On 27 March, GlaxoSmithKline Research & Development officially notified the European Medicines Agency (EMA) Committee for Medicinal Products for Human Use (CHMP) that it wishes to withdraw its application to extend the use of pazopanib (Votrient) to include maintenance treatment in women with ovarian, fallopian tube or primary peritoneal cancer whose disease improved or remained stable after first-line chemotherapy.
Votrient is a cancer medicine that contains the active substance pazopanib. It has been authorised since June 2010 for treating advanced renal-cell carcinoma and certain forms of soft-tissue sarcoma.
What was pazopanib expected to be used for?
Pazopanib was also expected to be used as maintenance treatment in women with cancer of the ovaries, fallopian tube or the peritoneum whose disease had improved or remained stable after first-line chemotherapy.
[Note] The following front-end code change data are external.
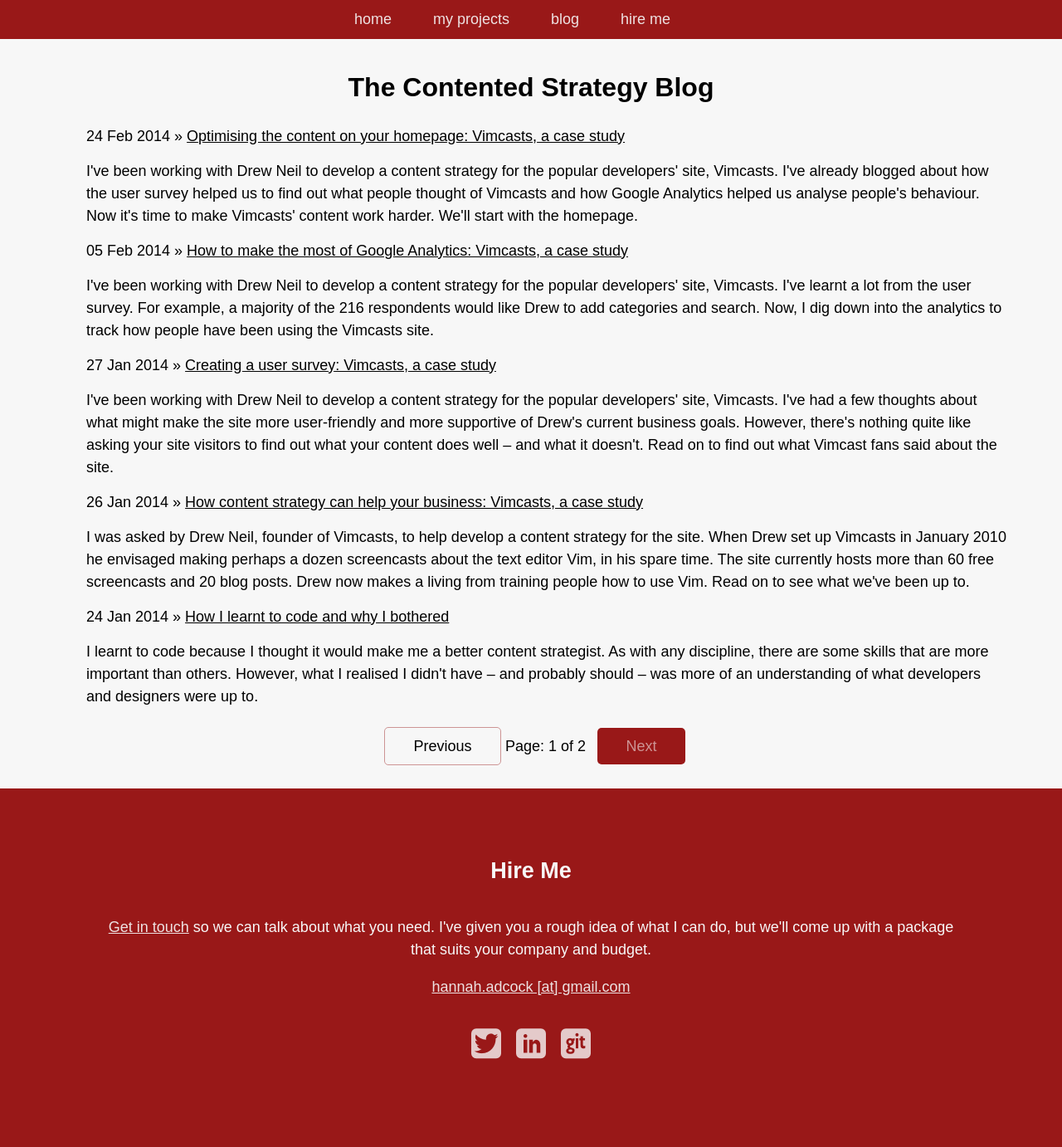
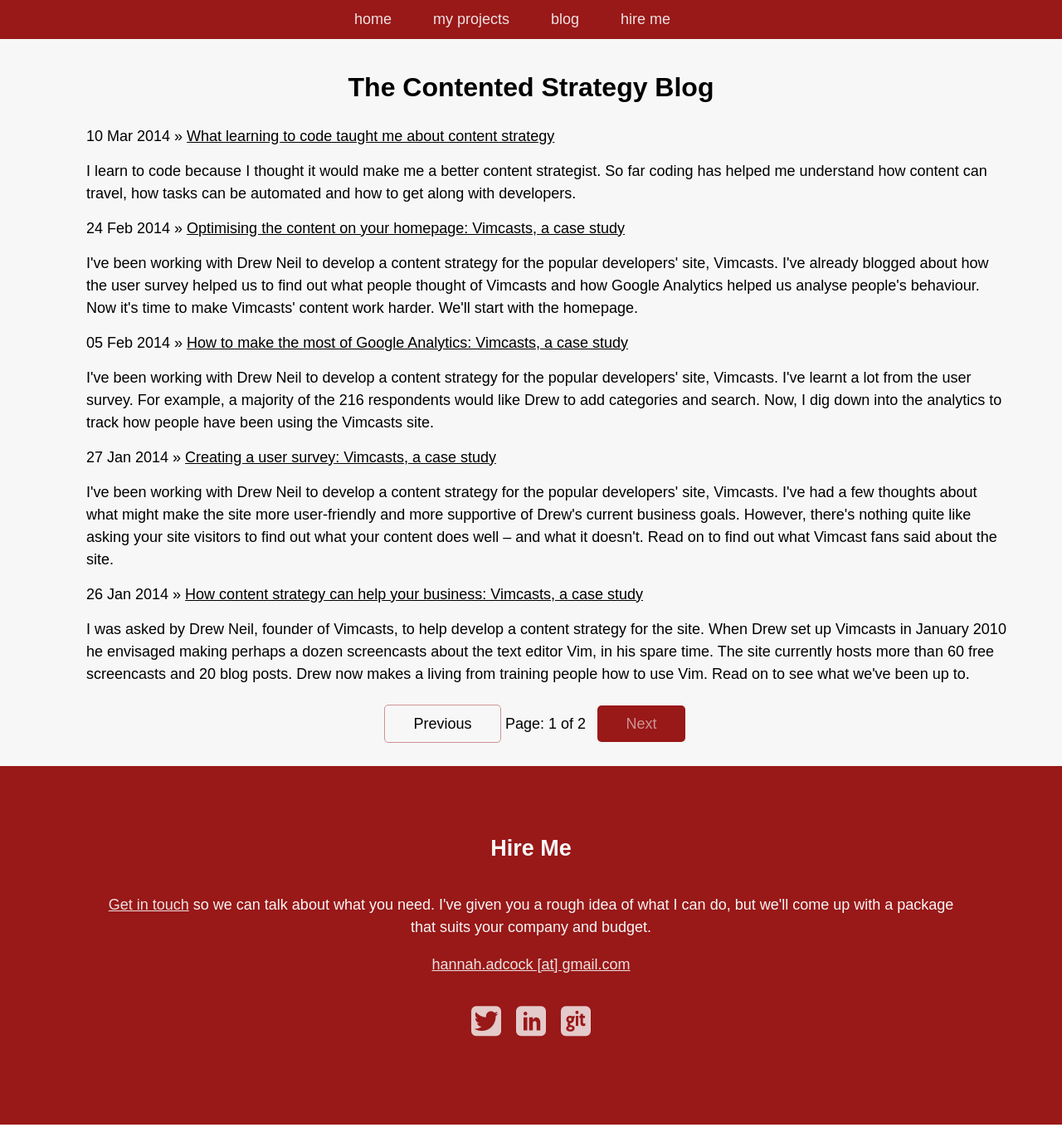
Before and after one commit to smokingpun/smokingpun.github.io, a Jekyll site: the page built from blog/index.html, in a window 1280 px wide. Shown: the whole page at 83% size. Built offline with Jekyll 4.4.1, drawn with Linux system fonts in a browser that asks for light colours; nearby versions of some CDN libraries; some web fonts are replaced; Markdown is read by kramdown in place of the engine named in the settings; the list of posts is cut into pages by our own code; after the commit the page ends 1355 px from its top, so only the background shows below that; some of the changed lines change nothing that is shown.

Commit message:
add new blog post on what coding has taught me about content strategy

```diff
--- /dev/null
+++ b/_posts/2014-03-11-What-learning-to-code-has-taught-me-about-content-strategy.md
@@ -0,0 +1,54 @@
+---
+layout: post
+title:  "What learning to code taught me about content strategy"
+date:   2014-03-10
+categories: blog
+metadescription: I learn to code because I thought it would make me a better content strategist. Coding helps you understand how content can travel, how tasks can be automated and what is currently possible on the web.
+excerpt: I learn to code because I thought it would make me a better content strategist. So far coding has helped me understand how content can travel, how tasks can be automated and how to get along with developers.
+---
+
+**I learn to code because I thought it would make me a better content strategist**. So far, this is what learning to code – and that just means HTML, CSS and a bit of Javascript – has taught me about content strategy.
+
+###Takeaway points
+
+* Coding helps you understand how content can travel
+* If you can code you can talk to developers without sounding like an idiot
+* Coding helps you understand how tasks can be automated
+* If you can code then you can mock up a website rather than relying on wireframes
+
+
+###Coding helps you understand how content can travel
+I got the idea that content should exist in chunks rather than blobs. This made sense. No one likes a blob. However, learning to code has helped me *understand* this concept. Before learning to code – henceforth referred to as 'BLC' – I used WIZYWIG editors. What can I say? They mimicked what I new.
+
+However, using these editors made me think that web content could work like print articles – in the sense that the only thing that really mattered was the integrity of the article itself. As to the small matter of its constituent parts – headings, metadata, and so on – they were just a matter of styling, n'est ce que pas? No! **As coding has taught me, an article's constituent parts are a matter of semantics**. The web robots that render my HTML need to know whether something is a header, a paragraph, an image, a video, a date, and so on.
+
+If the [semantic web movement][semantic web movement] gets its way, we'll get more down and dirty than that. And I'm all for it. For content to easily travel – without us content people having to put in a load of leg work – **a machine needs to be able to 'read' a description of our content**. If we can narrow that down from 'an article' to 'item for sale' and 'one sentence teaser' then we'll be well on the way to that island of bliss: COPE. Create once, publish everywhere.
+
+###If you can code you can talk to developers without sounding like an idiot
+I'm not sure how much of a priority this is for you. Suffice to say I know a lot of developers. They're a pretty nice bunch. But they do get a bit tired of projects sagging in the middle because content people assume something is easyish when it is just plain nasty. And **what's nasty in coding terms is never quite what you expect**. I don't think I realised this until I tried to centre something using CSS. Or until I encountered floats and the clearfix hack.
+
+If you can talk to developers without sounding like an idiot then you're much more likely to develop a content strategy that works for everyone, not just for content people.
+
+###Coding helps you understand how tasks can be automated and simplified
+Content strategy isn't just about helping with a one-off redesign but about putting processes in place so that people can strategically (and preferably easily) create and maintain content. Sure, I got the theory. What I didn't really get was how this could work. True, I could introduce people to the delights of [Trello][Trello], [Draft][Draft] and [Slack][Slack]. I could try and bribe people with doughnuts into talking to colleagues in different departments occasionally – about work.
+
+But **what I didn't get, until I learnt to code, was how some tasks can just be automated**. If you have a time-sensitive banner on your website for example, then it can be updated without you needing to manually do this on every page – or even on any page. If you need to change your website's metadescription you can do this on one page rather than across many. If you want to publisise a sponsor's details you can get them to enter this information once on your site and then pull this content wherever you want it to go.
+
+Sure, I'm still a bit hazy about how exactly some of this works. However, if I broadly know what's possible then **I can talk to a company's developer and see what we can do to make content (and code) work harder so we don't have to**.
+
+###Coding means you can mock up a website
+Actually, being able to build your own company website can be pretty helpful. But aside from that, it does help to be able to show clients what you mean by putting together a quick mock-up of a site. It can also help you refine your content strategy. I was recently a bit foxed about how the content would work on the 'categories' page of Vimcasts. I'd created a wireframe but I still wasn't convinced. Taking a mobile-first approach, and actually building the page, made everything clear though. And guess what? I needed less text than I thought.
+
+<img class = "Vimcasts_category_page_mobile" src="/images/Vimcasts_category_page_mobile.png" alt="a screenshot of the Vimcasts categories page on a mobile">
+
+There's nothing quite like trying to fit content onto a tiny screen to make you realise what's important and what isn't.
+
+###Need help working out how you can improve your digital content?
+[Get in touch][email]! Or you can find out more about [how content strategy can help your business][content strategy section].
+
+[semantic web movement]: http://www.w3.org/2013/data/
+[Trello]: https://trello.com/
+[Draft]: https://draftin.com/
+[Slack]: https://slack.com/
+[email]: mailto:hannah.adcock@gmail.com
+[content strategy section]: /#what_is_content_strategy_section
--- a/css/style.css
+++ b/css/style.css
@@ -205,7 +205,7 @@
 .blog p img {
 	width: 100%;
 }
-.blog p img.Vimcasts_redesign_homepage_mobile_short_version {
+.blog p img.Vimcasts_redesign_homepage_mobile_short_version, .blog p img.Vimcasts_category_page_mobile {
 	width: 50%;
 }
 .blog ol li {
```
Also changed, not shown: images/Vimcasts_category_page_mobile.png (added).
It was to be used in women with cancer of stage II to IV according to the International Federation of Gynecology and Obstetrics classification.
How is pazopanib expected to work?
In ovarian, fallopian tube and peritoneal cancer, pazopanib is expected to work in the same way as it does in its existing indications.
The active substance in Votrient, pazopanib, is a protein-kinase inhibitor, meaning that it blocks some specific enzymes known as protein kinases. These enzymes can be found in some receptors on the surface of cells that are involved in the growth and spread of cancer cells, such as VEGFR, PDGFR and KIT. By blocking these enzymes, pazopanib can reduce the growth and spread of cancer.
What did the company present to support its application?
The applicant presented data from one main study involving 940 women with ovarian, fallopian tube or peritoneal cancer whose disease had not worsened after first-line chemotherapy. Patients in the study received either pazopanib or placebo for 2 years. The main measure of effectiveness was progression-free survival.
How far into the evaluation was the application when it was withdrawn?
The application was withdrawn after the CHMP had evaluated the initial documentation provided by the company and formulated a list of questions to be answered. The company had not yet responded to the questions at the time of the withdrawal.
What was the recommendation of the CHMP at that time?
At the time of the withdrawal, the CHMP had some concerns and was of the provisional opinion that pazopanib could not be approved for use in women with ovarian, fallopian tube and peritoneal cancer.
The CHMP considered that the women included in the main study were not representative of the women for whom the treatment is intended. The average age of women included in the main study was 56 years whereas the average patient is over 60 years of age at the time of diagnosis.
In addition, the CHMP was concerned that the study showed a lack of effectiveness in the subgroup of patients older than 65 years who had more advanced disease. Patients in this subgroup were also more likely to suffer serious side effects and to discontinue treatment.
There was also a high rate of treatment discontinuation and interruptions in the overall population due to side effects such as high blood pressure and low levels of white blood cells.
Therefore, at the time of the withdrawal, the CHMP was of the opinion that the benefits of pazopanib in the treatment of women with ovarian, fallopian tube and peritoneal cancer did not outweigh its risks.
What were the reasons given by the company for withdrawing the application?
In its letter notifying the Agency of the withdrawal of application, the company stated that it withdrew the application because it did not believe that the additional data requested by CHMP would allow the Committee to conclude on a positive benefit-risk balance in the new indication.
What consequences does this withdrawal have for patients in clinical trials or compassionate use programmes?
The company informed the CHMP that at the time of the withdrawal there were no patients receiving pazopanib for the first-line maintenance treatment of ovarian cancer. There are no consequences for patients in other clinical trials or in compassionate use programmes.
What is happening with pazopanib for the treatment of advanced renal-cell carcinoma and soft-tissue sarcoma?
There are no consequences on the use of pazopanib in its authorised indications.
The full European Public Assessment Report for pazopanib can be found on the Agency’s website.